Information provided
▼
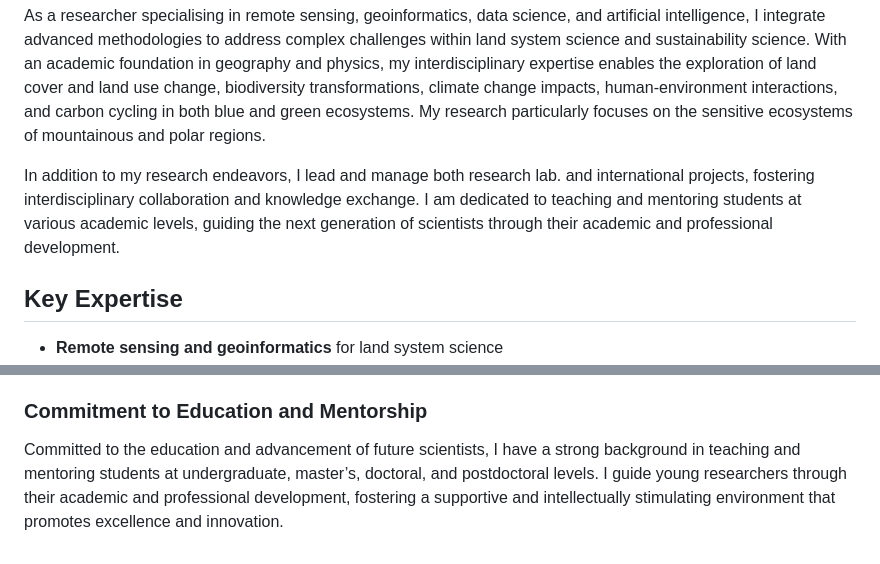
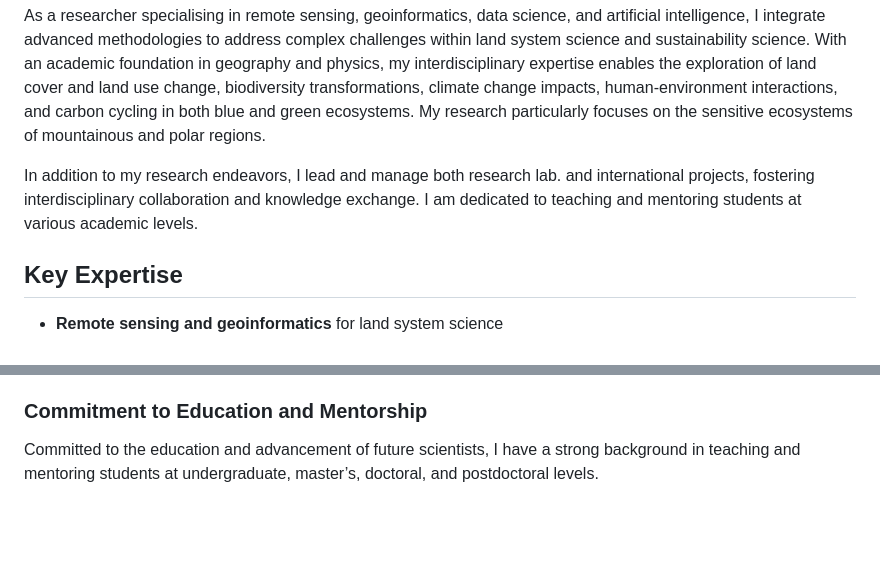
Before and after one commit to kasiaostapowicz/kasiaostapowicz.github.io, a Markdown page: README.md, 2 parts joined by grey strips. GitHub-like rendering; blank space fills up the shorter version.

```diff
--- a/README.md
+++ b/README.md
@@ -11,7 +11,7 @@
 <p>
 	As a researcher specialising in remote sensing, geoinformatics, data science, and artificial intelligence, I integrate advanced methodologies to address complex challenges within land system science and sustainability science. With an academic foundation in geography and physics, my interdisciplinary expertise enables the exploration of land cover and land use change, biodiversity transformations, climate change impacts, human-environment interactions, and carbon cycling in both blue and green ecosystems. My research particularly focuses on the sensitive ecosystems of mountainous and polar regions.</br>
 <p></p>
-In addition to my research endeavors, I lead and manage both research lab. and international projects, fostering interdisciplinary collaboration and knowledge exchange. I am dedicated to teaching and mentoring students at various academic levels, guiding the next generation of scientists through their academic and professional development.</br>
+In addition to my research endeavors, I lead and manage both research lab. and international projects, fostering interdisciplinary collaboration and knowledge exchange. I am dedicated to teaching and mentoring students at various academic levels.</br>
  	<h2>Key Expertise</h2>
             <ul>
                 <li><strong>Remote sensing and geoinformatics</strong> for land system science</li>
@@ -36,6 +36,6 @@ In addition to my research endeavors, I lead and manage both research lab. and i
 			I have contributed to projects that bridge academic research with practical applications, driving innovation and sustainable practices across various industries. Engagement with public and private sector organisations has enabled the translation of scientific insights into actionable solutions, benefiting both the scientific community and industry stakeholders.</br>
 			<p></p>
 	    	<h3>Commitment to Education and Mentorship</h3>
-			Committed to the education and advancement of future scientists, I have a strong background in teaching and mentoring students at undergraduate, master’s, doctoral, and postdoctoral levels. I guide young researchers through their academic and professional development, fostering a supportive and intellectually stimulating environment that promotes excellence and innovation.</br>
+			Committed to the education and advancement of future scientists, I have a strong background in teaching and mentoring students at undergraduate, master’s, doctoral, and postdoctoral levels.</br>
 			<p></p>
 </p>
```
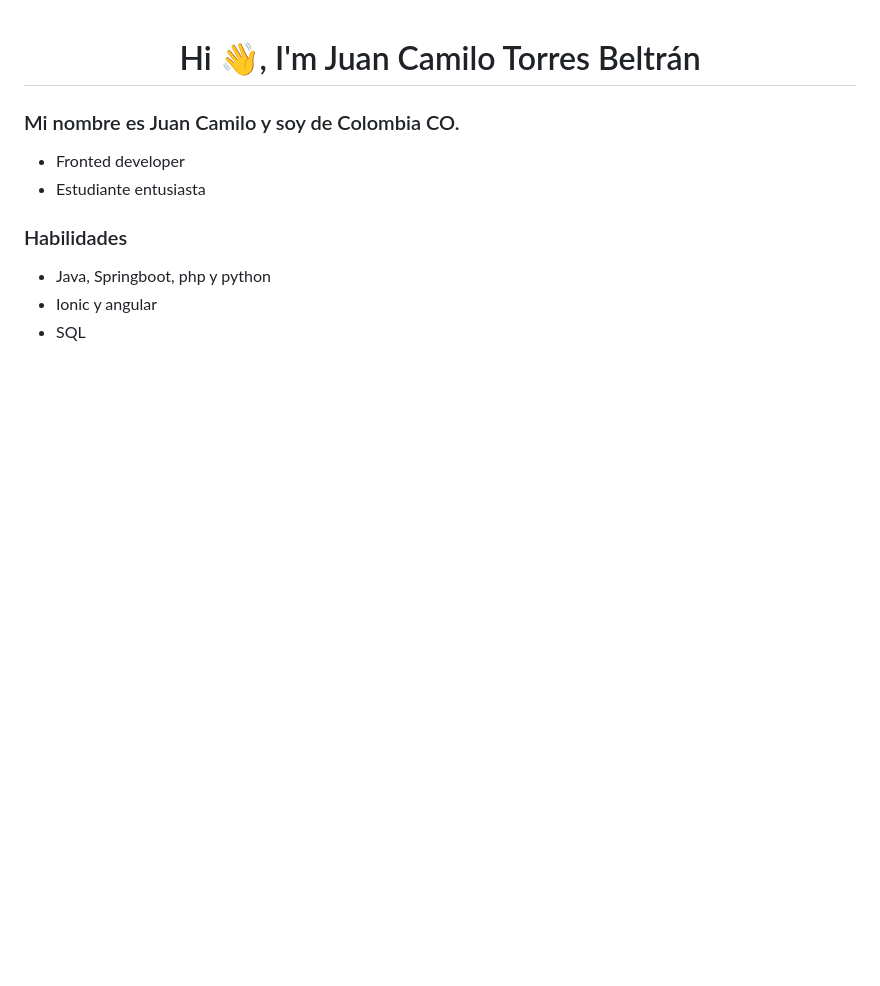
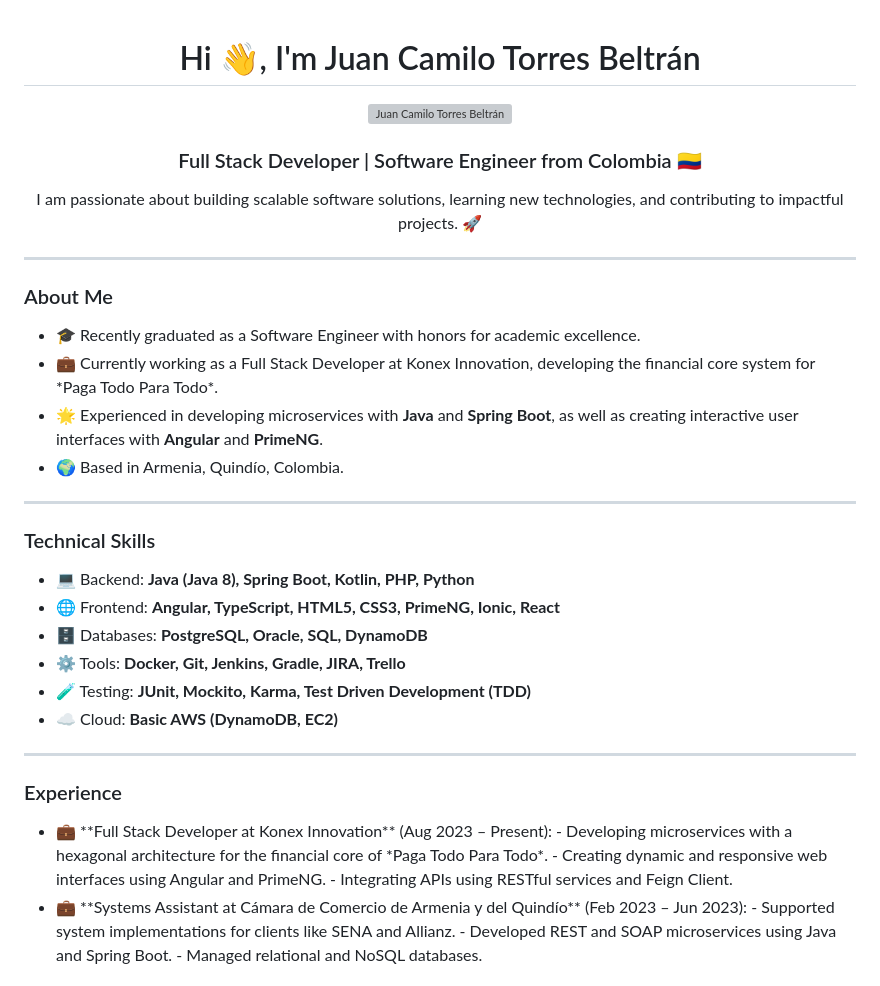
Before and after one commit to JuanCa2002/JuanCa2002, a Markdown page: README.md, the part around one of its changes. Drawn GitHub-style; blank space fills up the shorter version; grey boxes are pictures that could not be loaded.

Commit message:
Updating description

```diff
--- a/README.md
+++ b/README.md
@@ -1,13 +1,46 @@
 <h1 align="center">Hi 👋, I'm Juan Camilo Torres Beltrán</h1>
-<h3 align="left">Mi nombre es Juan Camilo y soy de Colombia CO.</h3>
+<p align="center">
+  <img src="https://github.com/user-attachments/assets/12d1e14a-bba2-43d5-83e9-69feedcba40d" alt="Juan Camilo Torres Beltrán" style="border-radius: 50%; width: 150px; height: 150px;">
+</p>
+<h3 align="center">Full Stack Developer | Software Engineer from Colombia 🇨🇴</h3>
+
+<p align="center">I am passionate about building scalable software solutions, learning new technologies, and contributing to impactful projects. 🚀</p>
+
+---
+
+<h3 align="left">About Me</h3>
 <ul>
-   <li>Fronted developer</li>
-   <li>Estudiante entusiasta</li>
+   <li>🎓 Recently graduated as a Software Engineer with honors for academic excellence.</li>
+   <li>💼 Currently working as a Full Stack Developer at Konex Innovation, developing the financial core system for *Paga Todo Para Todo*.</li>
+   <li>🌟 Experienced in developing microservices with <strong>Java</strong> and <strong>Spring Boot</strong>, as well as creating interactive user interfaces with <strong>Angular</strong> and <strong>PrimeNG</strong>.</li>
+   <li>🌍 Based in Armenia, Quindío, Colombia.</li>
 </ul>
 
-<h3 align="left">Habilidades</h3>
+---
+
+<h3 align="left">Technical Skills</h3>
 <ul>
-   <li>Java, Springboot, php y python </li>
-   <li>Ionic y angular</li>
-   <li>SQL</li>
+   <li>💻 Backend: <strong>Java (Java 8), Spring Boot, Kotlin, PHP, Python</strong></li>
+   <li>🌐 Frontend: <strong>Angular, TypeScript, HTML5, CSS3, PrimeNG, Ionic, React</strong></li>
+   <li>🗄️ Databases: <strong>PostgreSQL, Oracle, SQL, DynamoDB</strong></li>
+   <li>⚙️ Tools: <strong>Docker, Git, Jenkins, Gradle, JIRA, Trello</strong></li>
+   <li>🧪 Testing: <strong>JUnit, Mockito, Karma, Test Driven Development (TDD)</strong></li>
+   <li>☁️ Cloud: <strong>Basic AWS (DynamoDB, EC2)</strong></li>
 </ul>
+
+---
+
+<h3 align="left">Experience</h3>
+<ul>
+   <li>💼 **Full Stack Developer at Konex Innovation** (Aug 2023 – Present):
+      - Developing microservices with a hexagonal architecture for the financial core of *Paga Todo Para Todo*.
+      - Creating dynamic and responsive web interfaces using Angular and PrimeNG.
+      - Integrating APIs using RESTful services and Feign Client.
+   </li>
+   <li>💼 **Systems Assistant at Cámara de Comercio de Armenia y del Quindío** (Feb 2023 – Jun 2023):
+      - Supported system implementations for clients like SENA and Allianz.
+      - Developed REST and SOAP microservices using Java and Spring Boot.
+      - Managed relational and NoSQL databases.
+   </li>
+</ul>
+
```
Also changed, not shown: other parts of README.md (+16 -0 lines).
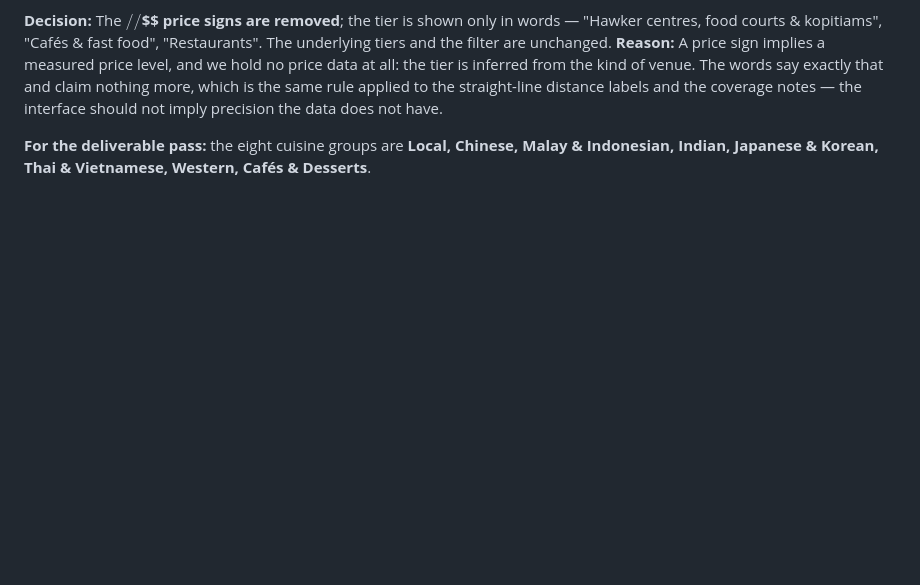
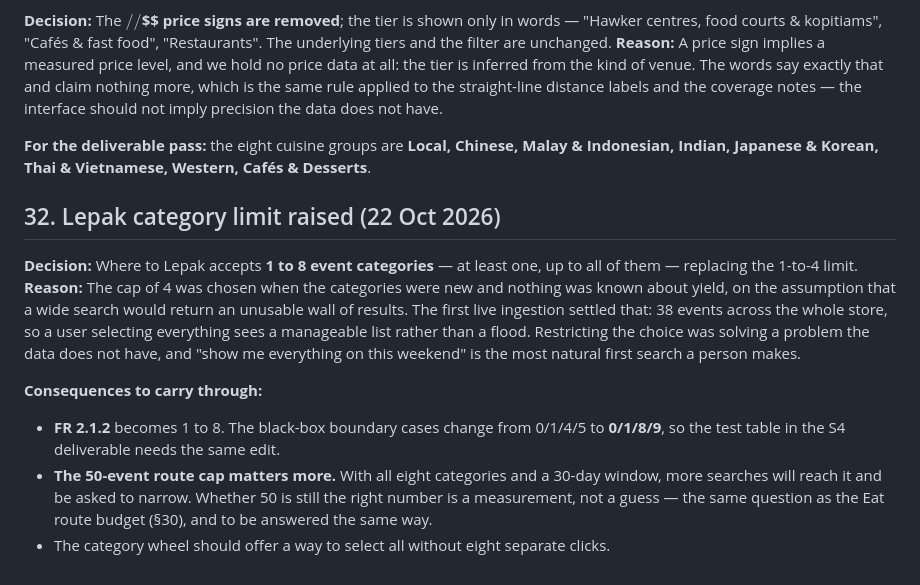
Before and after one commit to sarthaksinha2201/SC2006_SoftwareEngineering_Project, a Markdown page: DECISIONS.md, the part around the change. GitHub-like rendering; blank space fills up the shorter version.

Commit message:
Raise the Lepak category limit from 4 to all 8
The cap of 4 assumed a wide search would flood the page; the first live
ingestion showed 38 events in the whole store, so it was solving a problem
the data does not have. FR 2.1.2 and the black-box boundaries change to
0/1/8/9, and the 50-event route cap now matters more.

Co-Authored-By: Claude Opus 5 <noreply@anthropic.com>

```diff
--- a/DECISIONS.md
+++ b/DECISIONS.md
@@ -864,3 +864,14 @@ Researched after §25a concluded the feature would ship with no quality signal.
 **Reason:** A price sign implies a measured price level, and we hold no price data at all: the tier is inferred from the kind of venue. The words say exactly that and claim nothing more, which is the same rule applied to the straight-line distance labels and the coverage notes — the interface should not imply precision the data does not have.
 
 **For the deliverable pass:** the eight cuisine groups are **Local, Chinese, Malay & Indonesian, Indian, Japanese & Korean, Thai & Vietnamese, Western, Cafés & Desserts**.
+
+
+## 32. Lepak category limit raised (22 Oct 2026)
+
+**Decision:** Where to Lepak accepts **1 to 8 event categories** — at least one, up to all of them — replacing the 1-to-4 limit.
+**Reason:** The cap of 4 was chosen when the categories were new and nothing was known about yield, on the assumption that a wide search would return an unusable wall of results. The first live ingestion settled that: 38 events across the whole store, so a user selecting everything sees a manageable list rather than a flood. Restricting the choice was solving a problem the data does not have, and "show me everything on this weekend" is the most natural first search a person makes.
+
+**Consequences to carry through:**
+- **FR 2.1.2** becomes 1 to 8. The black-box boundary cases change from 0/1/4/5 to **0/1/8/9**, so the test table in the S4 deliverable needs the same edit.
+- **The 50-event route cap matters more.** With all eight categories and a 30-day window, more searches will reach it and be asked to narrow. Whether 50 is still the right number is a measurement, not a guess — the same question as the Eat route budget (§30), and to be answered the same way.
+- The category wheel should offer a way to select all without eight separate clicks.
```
▲
Work item
Using the records above, select and copy every line that has the word "events".

Output
ingestion showed 38 events in the whole store, so it was solving a problem
+**Reason:** The cap of 4 was chosen when the categories were new and nothing was known about yield, on the assumption that a wide search would return an unusable wall of results. The first live ingestion settled that: 38 events across the whole store, so a user selecting everything sees a manageable list rather than a flood. Restricting the choice was solving a problem the data does not have, and "show me everything on this weekend" is the most natural first search a person makes.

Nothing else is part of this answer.